[Extracted records Boundary: Start]

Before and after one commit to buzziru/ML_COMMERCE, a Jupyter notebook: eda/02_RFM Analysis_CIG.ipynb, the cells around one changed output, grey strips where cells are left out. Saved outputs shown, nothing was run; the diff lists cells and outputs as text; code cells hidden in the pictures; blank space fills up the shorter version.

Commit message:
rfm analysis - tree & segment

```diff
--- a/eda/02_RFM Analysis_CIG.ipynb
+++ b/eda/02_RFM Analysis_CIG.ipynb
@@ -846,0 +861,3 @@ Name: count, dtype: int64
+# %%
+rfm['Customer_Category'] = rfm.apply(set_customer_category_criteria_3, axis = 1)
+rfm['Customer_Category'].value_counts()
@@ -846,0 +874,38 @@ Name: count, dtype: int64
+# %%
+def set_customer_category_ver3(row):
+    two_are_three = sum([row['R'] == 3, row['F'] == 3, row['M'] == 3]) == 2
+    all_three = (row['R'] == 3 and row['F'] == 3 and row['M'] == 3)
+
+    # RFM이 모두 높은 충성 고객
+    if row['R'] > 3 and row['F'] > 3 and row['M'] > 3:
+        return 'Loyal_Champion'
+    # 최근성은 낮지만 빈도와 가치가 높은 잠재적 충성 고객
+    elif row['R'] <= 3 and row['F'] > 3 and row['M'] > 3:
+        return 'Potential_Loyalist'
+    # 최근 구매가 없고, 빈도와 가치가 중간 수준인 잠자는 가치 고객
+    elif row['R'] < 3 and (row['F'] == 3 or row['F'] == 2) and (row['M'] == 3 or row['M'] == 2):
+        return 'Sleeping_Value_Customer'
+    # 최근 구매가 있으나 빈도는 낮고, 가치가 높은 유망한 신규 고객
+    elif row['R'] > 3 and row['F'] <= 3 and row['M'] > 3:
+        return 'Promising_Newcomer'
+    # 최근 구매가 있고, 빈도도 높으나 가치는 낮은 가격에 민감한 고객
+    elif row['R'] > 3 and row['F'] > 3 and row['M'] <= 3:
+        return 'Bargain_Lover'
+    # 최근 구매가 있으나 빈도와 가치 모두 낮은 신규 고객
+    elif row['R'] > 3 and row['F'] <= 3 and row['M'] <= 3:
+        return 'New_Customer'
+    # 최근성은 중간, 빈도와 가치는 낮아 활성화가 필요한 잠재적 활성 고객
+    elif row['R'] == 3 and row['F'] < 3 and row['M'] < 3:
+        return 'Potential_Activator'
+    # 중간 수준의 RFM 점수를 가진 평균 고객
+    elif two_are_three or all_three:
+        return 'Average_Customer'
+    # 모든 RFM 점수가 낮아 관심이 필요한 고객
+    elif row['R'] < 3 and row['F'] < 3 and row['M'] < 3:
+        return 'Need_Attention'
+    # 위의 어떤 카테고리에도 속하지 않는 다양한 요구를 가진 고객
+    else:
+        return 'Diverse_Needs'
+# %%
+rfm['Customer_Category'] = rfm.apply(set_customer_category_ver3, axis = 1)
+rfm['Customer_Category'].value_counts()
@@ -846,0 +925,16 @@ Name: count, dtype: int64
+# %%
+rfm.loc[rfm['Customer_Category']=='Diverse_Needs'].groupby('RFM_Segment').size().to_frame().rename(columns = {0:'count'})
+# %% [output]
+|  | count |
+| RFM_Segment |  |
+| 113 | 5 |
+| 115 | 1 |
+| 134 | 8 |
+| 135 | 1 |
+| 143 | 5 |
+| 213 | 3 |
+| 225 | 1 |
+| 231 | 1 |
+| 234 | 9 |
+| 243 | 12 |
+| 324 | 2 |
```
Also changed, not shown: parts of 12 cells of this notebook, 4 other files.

[Extracted records Boundary: End]

| Problem requirements |
The records above must each be restated exactly as they stand.

| Output of the exercise |
Before and after one commit to buzziru/ML_COMMERCE, a Jupyter notebook: eda/02_RFM Analysis_CIG.ipynb, the cells around one changed output, grey strips where cells are left out. Saved outputs shown, nothing was run; the diff lists cells and outputs as text; code cells hidden in the pictures; blank space fills up the shorter version.

Commit message:
rfm analysis - tree & segment

```diff
--- a/eda/02_RFM Analysis_CIG.ipynb
+++ b/eda/02_RFM Analysis_CIG.ipynb
@@ -846,0 +861,3 @@ Name: count, dtype: int64
+# %%
+rfm['Customer_Category'] = rfm.apply(set_customer_category_criteria_3, axis = 1)
+rfm['Customer_Category'].value_counts()
@@ -846,0 +874,38 @@ Name: count, dtype: int64
+# %%
+def set_customer_category_ver3(row):
+    two_are_three = sum([row['R'] == 3, row['F'] == 3, row['M'] == 3]) == 2
+    all_three = (row['R'] == 3 and row['F'] == 3 and row['M'] == 3)
+
+    # RFM이 모두 높은 충성 고객
+    if row['R'] > 3 and row['F'] > 3 and row['M'] > 3:
+        return 'Loyal_Champion'
+    # 최근성은 낮지만 빈도와 가치가 높은 잠재적 충성 고객
+    elif row['R'] <= 3 and row['F'] > 3 and row['M'] > 3:
+        return 'Potential_Loyalist'
+    # 최근 구매가 없고, 빈도와 가치가 중간 수준인 잠자는 가치 고객
+    elif row['R'] < 3 and (row['F'] == 3 or row['F'] == 2) and (row['M'] == 3 or row['M'] == 2):
+        return 'Sleeping_Value_Customer'
+    # 최근 구매가 있으나 빈도는 낮고, 가치가 높은 유망한 신규 고객
+    elif row['R'] > 3 and row['F'] <= 3 and row['M'] > 3:
+        return 'Promising_Newcomer'
+    # 최근 구매가 있고, 빈도도 높으나 가치는 낮은 가격에 민감한 고객
+    elif row['R'] > 3 and row['F'] > 3 and row['M'] <= 3:
+        return 'Bargain_Lover'
+    # 최근 구매가 있으나 빈도와 가치 모두 낮은 신규 고객
+    elif row['R'] > 3 and row['F'] <= 3 and row['M'] <= 3:
+        return 'New_Customer'
+    # 최근성은 중간, 빈도와 가치는 낮아 활성화가 필요한 잠재적 활성 고객
+    elif row['R'] == 3 and row['F'] < 3 and row['M'] < 3:
+        return 'Potential_Activator'
+    # 중간 수준의 RFM 점수를 가진 평균 고객
+    elif two_are_three or all_three:
+        return 'Average_Customer'
+    # 모든 RFM 점수가 낮아 관심이 필요한 고객
+    elif row['R'] < 3 and row['F'] < 3 and row['M'] < 3:
+        return 'Need_Attention'
+    # 위의 어떤 카테고리에도 속하지 않는 다양한 요구를 가진 고객
+    else:
+        return 'Diverse_Needs'
+# %%
+rfm['Customer_Category'] = rfm.apply(set_customer_category_ver3, axis = 1)
+rfm['Customer_Category'].value_counts()
@@ -846,0 +925,16 @@ Name: count, dtype: int64
+# %%
+rfm.loc[rfm['Customer_Category']=='Diverse_Needs'].groupby('RFM_Segment').size().to_frame().rename(columns = {0:'count'})
+# %% [output]
+|  | count |
+| RFM_Segment |  |
+| 113 | 5 |
+| 115 | 1 |
+| 134 | 8 |
+| 135 | 1 |
+| 143 | 5 |
+| 213 | 3 |
+| 225 | 1 |
+| 231 | 1 |
+| 234 | 9 |
+| 243 | 12 |
+| 324 | 2 |
```
Also changed, not shown: parts of 12 cells of this notebook, 4 other files.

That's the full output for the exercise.